According to Gatiss, the show is a classic cult comedy that has gained a dedicated following. He often encounters fans who quote lines from the show and it has particularly resonated with the LGBTQ+ community. At the Vauxhall Tavern, there are drag competitions where contestants compete to become Miss Jill Tyrell. Gatiss and Davis have even discussed surprising audiences by showing up as their characters, Jill and Glen.
Although Nighty Night is still adored as a comedy, there is a lingering sense of unfinished business for Davis. She was dissatisfied with the second season, which shifted from the confined suburbs to Cornwall. “I definitely felt the pressure of the second season,” she explains. “There are some hilarious moments and I adore everyone involved, but it became too cartoonish. However, that’s the risk you take when you try new things … I suppose we’ll just have to create a third season.”
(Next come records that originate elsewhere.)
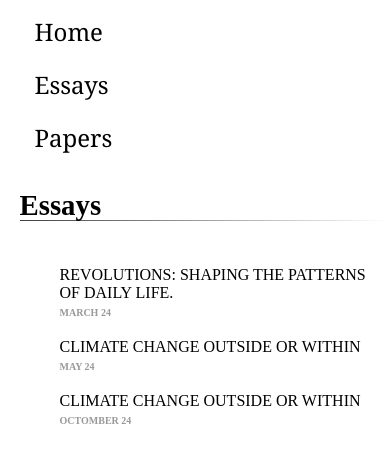
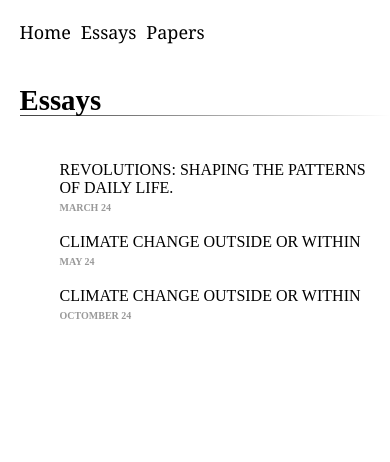
Before and after one commit to samycolen/EssayRepo, a plain HTML site: page index.html in a window 390 px wide. Drawn offline with Linux system fonts and the light colour scheme; a web font is replaced by a local one.

```diff
--- a/style.css
+++ b/style.css
@@ -27,7 +27,7 @@
 }
 
 #navbar a {
-  font-family: 'Georgia', serif; /* Match the desired style */
+  font-family: "Georgia", serif; /* Match the desired style */
   font-size: 1.5em; /* Adjust for a larger look */
   font-weight: 400; /* Regular weight */
   color: black;
@@ -39,7 +39,6 @@
 #navbar a:hover {
   transform: translateY(-7px);
 }
-
 
 /* Header text */
 #header p {
@@ -128,10 +127,9 @@
 
   /* Navbar */
   #navbar {
-    padding: 15px;
-    font-size: 20px;
+    margin-right: 15px;
+    font-size: 15px;
     gap: 10px;
-    flex-direction: column; /* Stack links vertically on mobile */
     align-items: flex-start;
   }
 
```
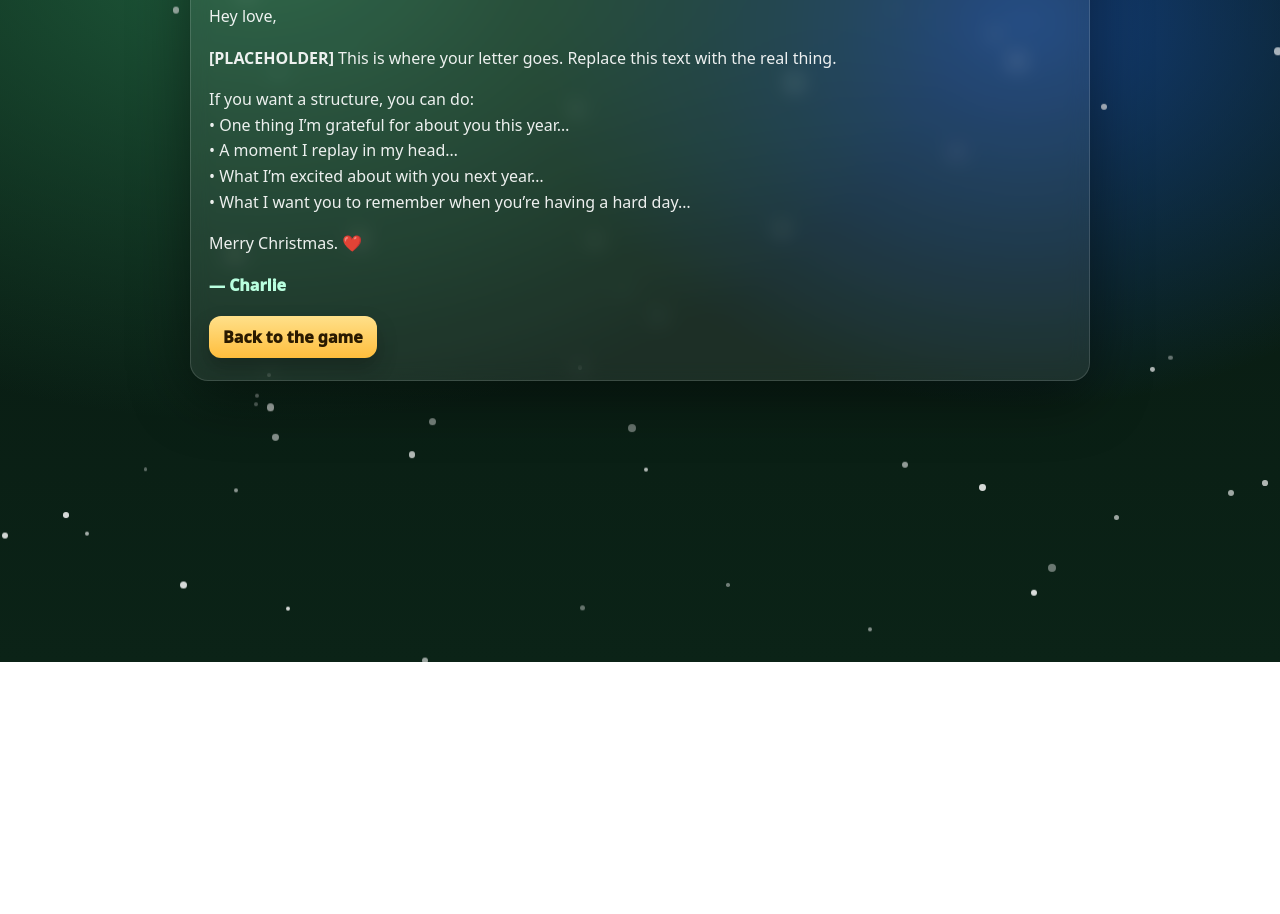
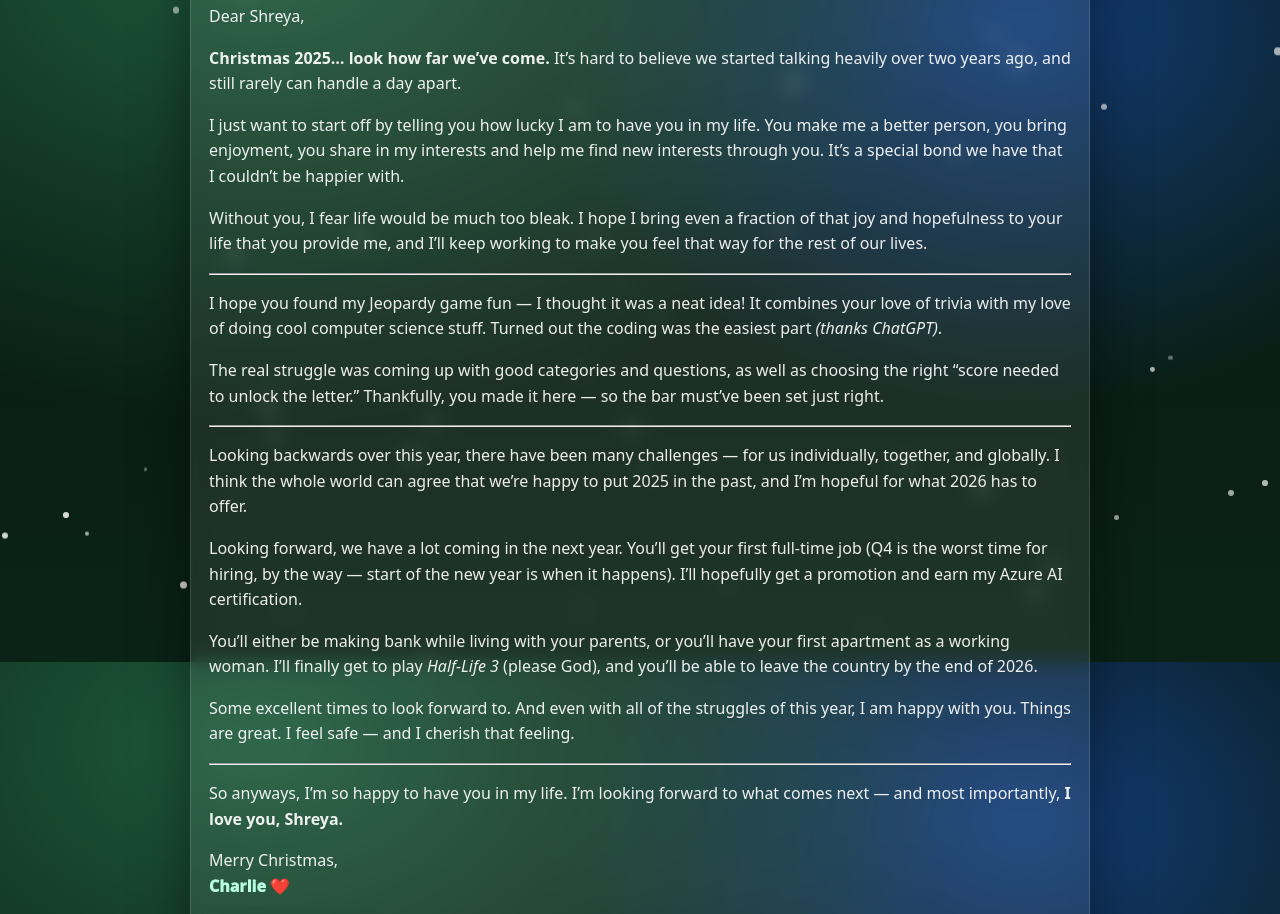
Before and after one commit to CharLeff/Shreya-Christmas, a plain HTML site: page letter.html in a window 1280 px wide. Shown: the part 138-1052 px from the top of the page. Before the commit the page ends 800 px from the top, so only its background shows below. Drawn offline with Linux system fonts and the light colour scheme.

Commit message:
letter added

```diff
--- a/letter.html
+++ b/letter.html
@@ -11,24 +11,90 @@
 
   <main class="wrap">
     <section class="letterCard">
-      <h1 class="letterTitle">💌 Merry Christmas, <span class="gold">[Her Name]</span></h1>
-      <div class="letterMeta">From: Charlie • December 2025</div>
+      <h1 class="letterTitle">
+        💌 Merry Christmas, <span class="gold">Shreya</span>
+      </h1>
+
+      <div class="letterMeta">
+        Christmas 2025 • From Charlie
+      </div>
 
       <div class="letterBody">
-        <p>Hey love,</p>
-
-        <p><b>[PLACEHOLDER]</b> This is where your letter goes. Replace this text with the real thing.</p>
+        <p class="salutation">Dear Shreya,</p>
 
         <p>
-          If you want a structure, you can do:
-          <br/>• One thing I’m grateful for about you this year…
-          <br/>• A moment I replay in my head…
-          <br/>• What I’m excited about with you next year…
-          <br/>• What I want you to remember when you’re having a hard day…
+          <strong>Christmas 2025… look how far we’ve come.</strong>
+          It’s hard to believe we started talking heavily over two years ago, and still
+          rarely can handle a day apart.
         </p>
 
-        <p>Merry Christmas. ❤️</p>
-        <p class="sig">— Charlie</p>
+        <p>
+          I just want to start off by telling you how lucky I am to have you in my life.
+          You make me a better person, you bring enjoyment, you share in my interests and
+          help me find new interests through you. It’s a special bond we have that I
+          couldn’t be happier with.
+        </p>
+
+        <p>
+          Without you, I fear life would be much too bleak. I hope I bring even a fraction
+          of that joy and hopefulness to your life that you provide me, and I’ll keep
+          working to make you feel that way for the rest of our lives.
+        </p>
+
+        <hr class="letterDivider" />
+
+        <p>
+          I hope you found my Jeopardy game fun — I thought it was a neat idea!
+          It combines your love of trivia with my love of doing cool computer science stuff.
+          Turned out the coding was the easiest part <em>(thanks ChatGPT)</em>.
+        </p>
+
+        <p>
+          The real struggle was coming up with good categories and questions, as well as
+          choosing the right “score needed to unlock the letter.” Thankfully, you made it
+          here — so the bar must’ve been set just right.
+        </p>
+
+        <hr class="letterDivider" />
+
+        <p>
+          Looking backwards over this year, there have been many challenges — for us
+          individually, together, and globally. I think the whole world can agree that
+          we’re happy to put 2025 in the past, and I’m hopeful for what 2026 has to offer.
+        </p>
+
+        <p>
+          Looking forward, we have a lot coming in the next year. You’ll get your first
+          full-time job (Q4 is the worst time for hiring, by the way — start of the new year
+          is when it happens). I’ll hopefully get a promotion and earn my Azure AI
+          certification.
+        </p>
+
+        <p>
+          You’ll either be making bank while living with your parents, or you’ll have your
+          first apartment as a working woman. I’ll finally get to play <em>Half-Life 3</em>
+          (please God), and you’ll be able to leave the country by the end of 2026.
+        </p>
+
+        <p>
+          Some excellent times to look forward to. And even with all of the struggles of
+          this year, I am happy with you. Things are great. I feel safe — and I cherish
+          that feeling.
+        </p>
+
+        <hr class="letterDivider" />
+
+        <p class="closing">
+          So anyways, I’m so happy to have you in my life. I’m looking forward to what comes
+          next — and most importantly,
+          <strong>I love you, Shreya.</strong>
+        </p>
+
+        <p class="signoff">
+          Merry Christmas,
+          <br />
+          <span class="sig">Charlie ❤️</span>
+        </p>
       </div>
 
       <div class="letterButtons">
```
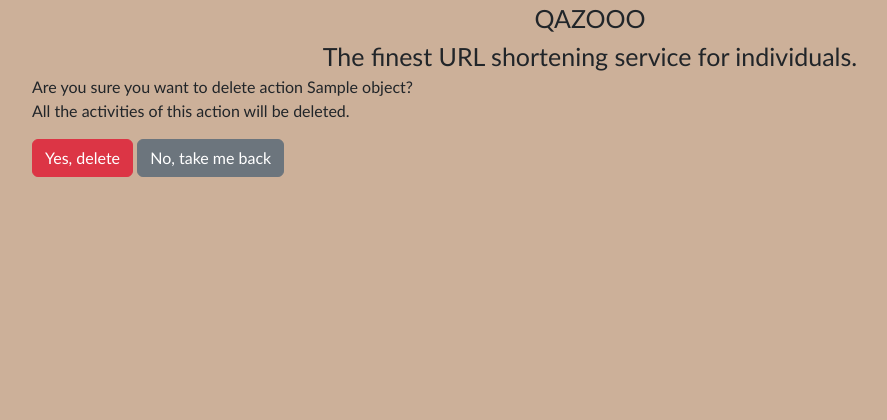
After one commit to adu013/qazooo, a Django app: template app/links/templates/link/delete_link.html in a window 1280 px wide. The commit adds this page. Shown: the top 420 px of the page, without its empty margins (50-937 px from the left). Run offline with Django 5.2, Linux system fonts and the light colour scheme; the template is opened without the code that fills it: most values are stand-ins (such as "Sample title", 1, 10 or a date in 2020).

Commit message:
Added feature: delete link

```diff
--- a/app/links/templates/link/dashboard.html
+++ b/app/links/templates/link/dashboard.html
@@ -12,6 +12,7 @@
             <h4 class="card-title">Short URL: <a href="{% url 'redirect_short_url' url=link.short_url %}">qaz.ooo/{{ link.short_url }}</a></h4>
             <h5 class="card-text">For link: {{ link.original_url }}</h5>
             <a href="#" class="btn btn-primary">View Analytics</a>
+            <a href="{% url 'delete_link' pk=link.pk %}" class="btn btn-danger">Delete</a>
         </div>
     </div>
     {% endfor %}
--- /dev/null
+++ b/app/links/templates/link/delete_link.html
@@ -0,0 +1,22 @@
+{% extends 'base.html' %}
+
+{% block body %}
+<div class="container">
+    <div>Are you sure you want to delete action {{ object.name}}?</div>
+    <div>All the activities of this action will be deleted.</div>
+
+    <div class="link">
+        <p>
+            <form method="post">
+                {% csrf_token %}
+                <input type="hidden" name="post" value="yes">
+                <input type="submit" class="btn btn-danger" value="Yes, delete">
+
+                <a class="btn btn-secondary" href="{% url 'dashboard' %}">
+                    No, take me back
+                </a>
+            </form>
+        </p>
+    </div>
+</div>
+{% endblock %}
--- a/app/links/urls.py
+++ b/app/links/urls.py
@@ -4,7 +4,7 @@ from django.urls import include, path
 
 from .views import (
     create_short_url_view, redirect_short_url, signup_view,  AboutView, AccountView, ComapreView, CreateView,
-    DashboardView, FAQView, HomeView,)
+    DashboardView, FAQView, HomeView, LinkDeleteView)
 
 urlpatterns = [
     path("", HomeView.as_view(), name="home"),
@@ -16,6 +16,7 @@ urlpatterns = [
     path("create", create_short_url_view, name="create"),
     path("dashboard", DashboardView.as_view(), name="dashboard"),
     path("faq", FAQView.as_view(), name="faq"),
+    path("link/<int:pk>/delete", LinkDeleteView.as_view(), name="delete_link"),
     path("<str:url>", redirect_short_url, name="redirect_short_url"),
 ]
 
```
Also changed, not shown: app/links/views.py (+15 -1 lines).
Is it a possibility? Davis expresses, “It’s enjoyable to imagine Jill with children. I am aware of how she would handle any circumstance, which is quite uncommon. I have not experienced that with any other character. However, I tend to put too much pressure on myself. The story would have to be exceptionally strong for it to be worth revisiting.”
Currently, Davis is content that Nighty Night is still able to bring joy and unease twenty years later. “I am satisfied with it,” she expresses. “I appreciate that it brings happiness to people, even though it’s a bit unusual.”